What are our basic needs?
Constant body temperature (98.6 F.)
Food is a need that is bought with money or time, so we can realize immediate value in it.
Body temperature has to be maintained by mechanical means, ie heat in winter, air conditioning in summer. These mechanical means cost initially on the front end and cost to maintain them, as we are aware of when we receive our utility bills.
Lets focus on the two basic needs that are often taken for granted, maybe because we do not immediately see value in them.
Air is, well, (for the time being, and the most part) still free. I suppose if we have to air up our auto tires, while on the road, we see immediate value in air. Then some Ecology students or Al Gore would discuss with us how much value we derive from the air we now breathe freely, and for how long we will be able to breathe this reliably clean air. Then for those of us who live in major metropolitan areas, the issue of clean air and the value of it is very real.
Let's talk about Free Air later.

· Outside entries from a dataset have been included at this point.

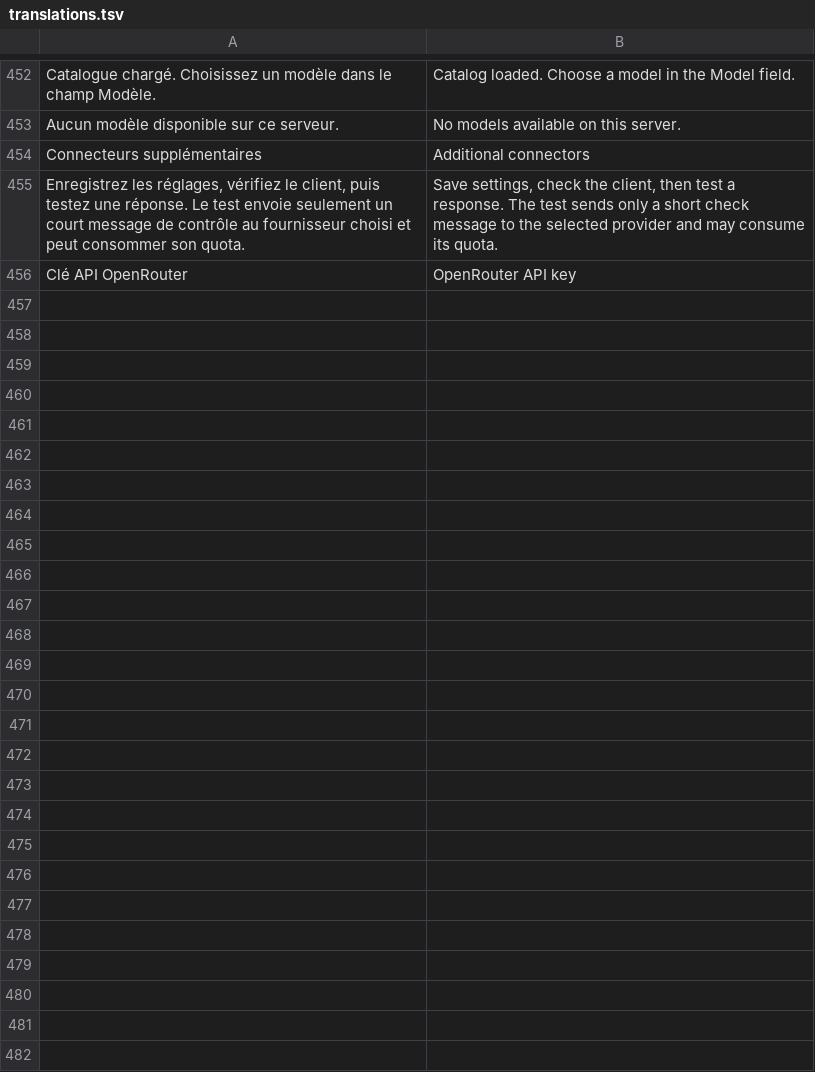
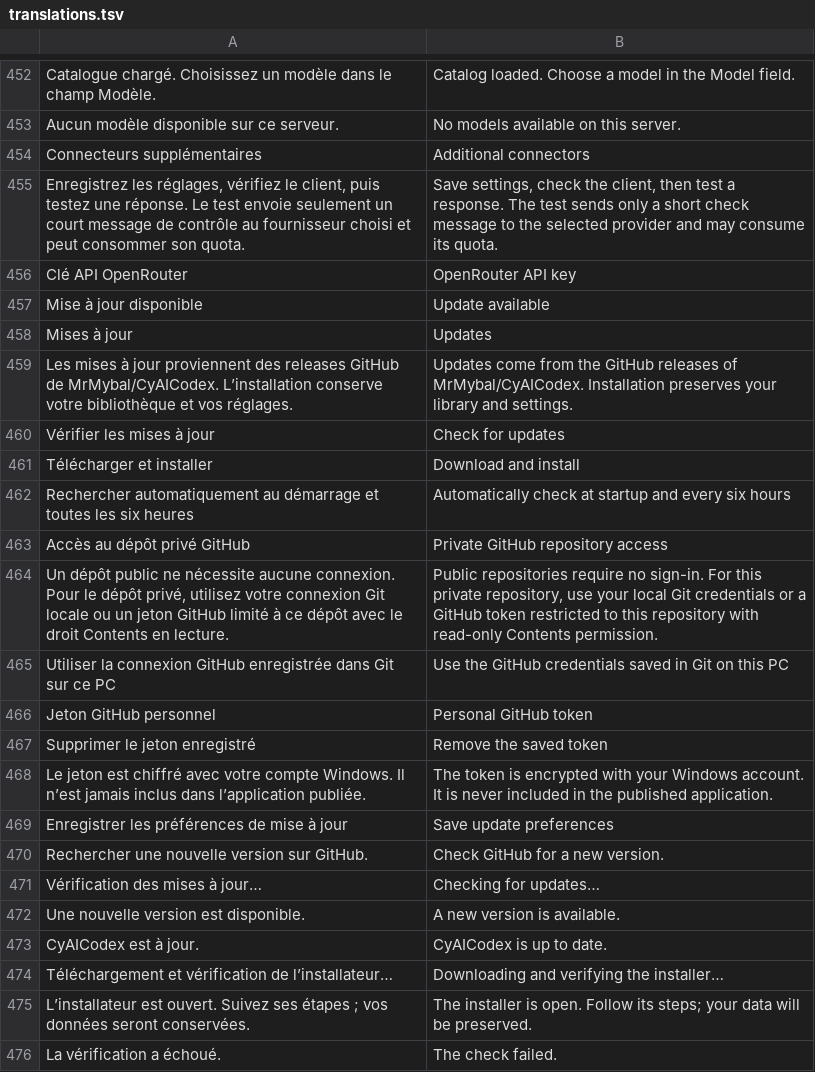
Before and after one commit to MrMybal/CyAICodex, a TSV file: methodes/web/translations.tsv, drawn as a sheet; only a part is shown, gaps mark what is left out; the diff covers the shown part only; the diff names each change by its address in the sheet, - before the commit and + after, or states it on an @@ line.

Commit message:
Add Windows installer, integrated MCP launch and GitHub updates

```diff
--- a/methodes/web/translations.tsv
+++ b/methodes/web/translations.tsv
+row 457: Mise à jour disponible | Update available
+row 458: Mises à jour | Updates
+row 459: Les mises à jour proviennent des releases GitHub de MrMybal/CyAICodex. L’installation conserve votre bibliothèque et vos réglages. | Updates come from the GitHub releases of MrMybal/CyAICodex. Installation preserves your library and settings.
+row 460: Vérifier les mises à jour | Check for updates
+row 461: Télécharger et installer | Download and install
+row 462: Rechercher automatiquement au démarrage et toutes les six heures | Automatically check at startup and every six hours
+row 463: Accès au dépôt privé GitHub | Private GitHub repository access
+row 464: Un dépôt public ne nécessite aucune connexion. Pour le dépôt privé, utilisez votre connexion Git locale ou un jeton GitHub limité à ce dépôt avec le droit Contents en lecture. | Public repositories require no sign-in. For this private repository, use your local Git credentials or a GitHub token restricted to this repository with read-only Contents permission.
+row 465: Utiliser la connexion GitHub enregistrée dans Git sur ce PC | Use the GitHub credentials saved in Git on this PC
+row 466: Jeton GitHub personnel | Personal GitHub token
+row 467: Supprimer le jeton enregistré | Remove the saved token
+row 468: Le jeton est chiffré avec votre compte Windows. Il n’est jamais inclus dans l’application publiée. | The token is encrypted with your Windows account. It is never included in the published application.
+row 469: Enregistrer les préférences de mise à jour | Save update preferences
+row 470: Rechercher une nouvelle version sur GitHub. | Check GitHub for a new version.
+row 471: Vérification des mises à jour… | Checking for updates…
+row 472: Une nouvelle version est disponible. | A new version is available.
+row 473: CyAICodex est à jour. | CyAICodex is up to date.
+row 474: Téléchargement et vérification de l’installateur… | Downloading and verifying the installer…
+row 475: L’installateur est ouvert. Suivez ses étapes ; vos données seront conservées. | The installer is open. Follow its steps; your data will be preserved.
+row 476: La vérification a échoué. | The check failed.
```
Also changed, not shown: 23 added rows elsewhere in this file, 24 other files.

Instead let's focus on Free Water, and the value of it. Did my Grammar School Teacher coin the phrase, "You can lead a horse to water, but you can not make him drink"; Or was she borrowing a quote from a timeless philosopher? What ever the case may be, the saying still remains true today and is relevant to this essay. If I were to take you by the hand and show you a cool, pure spring of water, maybe a natural mountain spring, a healthy spring, would you drink from it? Some would probably want it tested (a very good point). For the most part, though, this healthy spring is free. We would really see value in it if it were tested. Tested for what?
Well, let's back up a little and see where I came up with our four basic needs, no it was not from my High School Biology teacher, although I'm sure they led me to that knowledge, I just did not drink.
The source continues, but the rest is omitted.